Web page revision data:

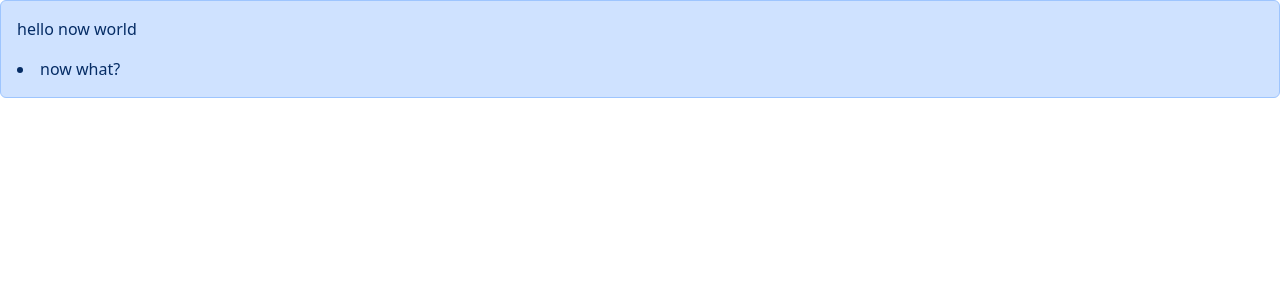
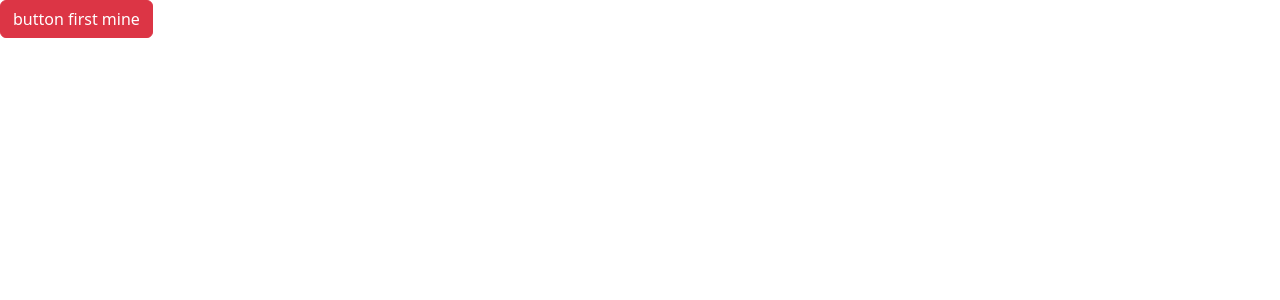
Before and after one commit to kartikeshwar156/React_Indentity_List, a React (Vite) app in the folder react_f_pro/: page / in a window 1280 px wide. Shown: the top 300 px of the page. Built offline with nearby package versions, Linux system fonts and the light colour scheme.

Commit message:
learning about buttons from different branch

```diff
--- a/react_f_pro/src/App.tsx
+++ b/react_f_pro/src/App.tsx
@@ -1,5 +1,4 @@
-import Alert from "./Components/Alert";
-
+import Button from "./Components/Button";
 // Mosh wrote the list and onselectitem function inside the component function.
 let items = ["nda", "pnb", "nzm", "tpj", "hyd"];
 
@@ -7,14 +6,17 @@ function handleSelectitem(item: string) {
   console.log(item);
 }
 
+function print_console(){
+  console.log("clicked the button")
+}
+
 function App() {
   return (
     <>
       <div>
-        <Alert>
-          <p>hello now world</p>
-          <li>now what?</li>
-        </Alert>
+        <Button color="danger" onClick={print_console}>
+          button first mine
+        </Button>
       </div>
     </>
   );
--- a/react_f_pro/src/Components/Alert.tsx
+++ b/react_f_pro/src/Components/Alert.tsx
@@ -2,6 +2,7 @@ import { ReactNode } from "react";
 
 interface props {
 	children: ReactNode;
+	onClick: () => void;
 }
 
 function Alert({children}: props){
--- /dev/null
+++ b/react_f_pro/src/Components/Button.tsx
@@ -0,0 +1,15 @@
+interface props {
+  children: string;
+  color?: "primary" | "danger" | "secondary";
+  onClick: () => void;
+}
+
+function Button({ children, onClick, color}: props) {
+  return (
+    <button className={"btn btn-" + color} onClick={onClick}>
+      {children}
+    </button>
+  );
+}
+
+export default Button;
```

# Exercise requirements
Starting from the records above, copy each line where the string "import" is found.

# Output for this exercise
-import Alert from "./Components/Alert";
+import Button from "./Components/Button";
@@ -2,6 +2,7 @@ import { ReactNode } from "react";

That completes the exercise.